A further problem arises when the general fatigue of the crew results in watchkeepers falling asleep while on duty and missing crucial alarms. At the beginning of 2017, seafarer fatigue was at the centre of a large study calledProject MARTHA, a USD3 million, three-year project conducted by an international partnership of researchers and industry, and sponsored by the TK Foundation.
Among other significant findings, the study uncovered that watchkeepers (and masters) appear to suffer more fatigue than day workers. Masters and day workers get more sleep than watchkeepers, but masters are more at risk of fatigue than other ranks. Night watchkeepers get significantly less sleep than others. Fatigued watchkeepers are more likely to suffer from alarm fatigue. This suggests finding a way to alleviate fatigue may go some way to improving the problem of missed alarms.
Kuba Symanski, secretary-general of Intermanager, believes the problem of seafarer fatigue in the industry is “as big as we want it to be”. He said the first step in working to improve seafarer fatigue must be an awareness campaign and then “no-nonsense support for individual seafarers”.
“Fatigue risk management is not about putting more people on board, it is about streamlining operations with a human-centric approach,” Symanski added. In parallel, alarm fatigue also needs a human-centric approach, and is essential to support the watchkeeper.
The Nautical Institute’s director of projects, David Patraiko, said alarm fatigue was still very much a problem, but depended on the ship and trade. He told Safety at Sea that the bright spark on the horizon was something the IMO has called an integrated navigation system (INS). This has an built-in alarm management function, which, if used, could alleviate the issue of alarm fatigue. The installation of such a system is not mandatory, but there is a performance standard for it.
Patraiko said that from the Nautical Institute’s point of view, “We are not saying that people go out and buy an INS, but we are suggesting they give it a good think when they are equipping their ship.”

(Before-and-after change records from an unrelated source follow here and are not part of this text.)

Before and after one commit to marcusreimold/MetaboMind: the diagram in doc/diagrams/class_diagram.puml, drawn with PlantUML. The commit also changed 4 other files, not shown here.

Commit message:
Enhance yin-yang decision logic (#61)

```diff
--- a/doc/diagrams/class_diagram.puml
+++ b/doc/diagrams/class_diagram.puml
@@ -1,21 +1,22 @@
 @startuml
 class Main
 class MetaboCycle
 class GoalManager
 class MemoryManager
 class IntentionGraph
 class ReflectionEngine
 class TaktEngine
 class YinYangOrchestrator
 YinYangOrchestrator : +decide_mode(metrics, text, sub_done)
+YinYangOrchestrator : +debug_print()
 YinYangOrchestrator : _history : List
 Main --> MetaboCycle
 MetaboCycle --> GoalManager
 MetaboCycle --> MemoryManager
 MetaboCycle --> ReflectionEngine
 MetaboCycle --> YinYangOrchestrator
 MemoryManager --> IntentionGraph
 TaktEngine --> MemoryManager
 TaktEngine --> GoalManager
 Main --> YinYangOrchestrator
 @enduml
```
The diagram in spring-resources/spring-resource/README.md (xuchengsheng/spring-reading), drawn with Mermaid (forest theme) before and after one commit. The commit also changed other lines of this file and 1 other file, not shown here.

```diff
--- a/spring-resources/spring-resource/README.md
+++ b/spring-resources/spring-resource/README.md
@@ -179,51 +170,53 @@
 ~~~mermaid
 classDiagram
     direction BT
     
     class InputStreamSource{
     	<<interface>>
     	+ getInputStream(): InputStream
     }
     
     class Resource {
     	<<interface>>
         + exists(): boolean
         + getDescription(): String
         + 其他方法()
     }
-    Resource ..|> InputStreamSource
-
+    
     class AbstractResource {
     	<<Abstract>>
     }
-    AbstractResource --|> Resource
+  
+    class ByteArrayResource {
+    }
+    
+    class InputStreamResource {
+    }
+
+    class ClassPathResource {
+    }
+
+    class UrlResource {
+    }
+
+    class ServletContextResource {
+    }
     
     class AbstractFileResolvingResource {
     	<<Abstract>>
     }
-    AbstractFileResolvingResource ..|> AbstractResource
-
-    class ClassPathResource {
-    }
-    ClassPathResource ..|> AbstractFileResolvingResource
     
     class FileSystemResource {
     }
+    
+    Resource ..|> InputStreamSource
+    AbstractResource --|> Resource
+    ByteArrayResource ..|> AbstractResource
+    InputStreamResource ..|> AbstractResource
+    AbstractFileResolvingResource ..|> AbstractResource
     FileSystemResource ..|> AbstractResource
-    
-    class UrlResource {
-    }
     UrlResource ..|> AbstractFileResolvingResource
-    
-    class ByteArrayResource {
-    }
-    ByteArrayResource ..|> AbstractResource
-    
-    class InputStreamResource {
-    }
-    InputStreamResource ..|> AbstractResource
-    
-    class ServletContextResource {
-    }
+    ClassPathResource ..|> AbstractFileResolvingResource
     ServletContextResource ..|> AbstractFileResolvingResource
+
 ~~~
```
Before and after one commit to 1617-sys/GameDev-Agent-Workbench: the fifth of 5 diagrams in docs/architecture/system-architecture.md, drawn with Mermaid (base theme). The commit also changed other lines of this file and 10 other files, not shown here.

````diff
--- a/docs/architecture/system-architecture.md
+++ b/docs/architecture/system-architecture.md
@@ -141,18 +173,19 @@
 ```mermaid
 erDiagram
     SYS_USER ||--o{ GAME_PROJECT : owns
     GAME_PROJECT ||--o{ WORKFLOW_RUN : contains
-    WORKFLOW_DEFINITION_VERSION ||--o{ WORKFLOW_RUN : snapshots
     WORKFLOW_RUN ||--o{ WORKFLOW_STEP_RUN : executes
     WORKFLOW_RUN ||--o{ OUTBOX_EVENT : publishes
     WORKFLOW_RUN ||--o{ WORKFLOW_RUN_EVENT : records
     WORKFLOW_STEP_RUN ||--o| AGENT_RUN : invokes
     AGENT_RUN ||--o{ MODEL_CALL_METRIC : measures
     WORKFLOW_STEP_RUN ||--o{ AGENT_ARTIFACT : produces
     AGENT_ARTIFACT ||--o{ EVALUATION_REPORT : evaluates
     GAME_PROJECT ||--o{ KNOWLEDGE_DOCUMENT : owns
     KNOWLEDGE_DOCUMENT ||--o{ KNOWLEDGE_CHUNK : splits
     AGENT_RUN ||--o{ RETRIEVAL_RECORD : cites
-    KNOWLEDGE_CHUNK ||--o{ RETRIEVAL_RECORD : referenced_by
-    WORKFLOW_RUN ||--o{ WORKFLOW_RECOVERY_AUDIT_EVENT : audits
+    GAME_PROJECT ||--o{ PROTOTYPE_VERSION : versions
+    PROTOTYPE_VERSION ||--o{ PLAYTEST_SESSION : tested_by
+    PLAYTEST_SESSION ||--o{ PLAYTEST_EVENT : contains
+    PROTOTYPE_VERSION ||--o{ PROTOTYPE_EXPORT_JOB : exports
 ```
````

He does warn, however, that under the IMO’s e-navigation agenda – a strategy to create better organisation of data, and data exchange and communication between ships and ship-to-shore – it was likely that many of the e-navigation functions would come into the INS. That could result in more of them being fitted in the future, which, it is hoped, will reduce alarm fatigue.
The Nautical Institute is doing a lot of work within the IMO e-navigation agenda. Patraiko said that because e-navigation was supposed to be user-led, one of the things the working group identified when it started was that alarm management was a big priority for seafarers. This has made it a priority for the Nautical Institute, which is now working with the IMO to ensure that when e-navigation comes in, the best alarm management systems come in with it.
Contact Catherine Austin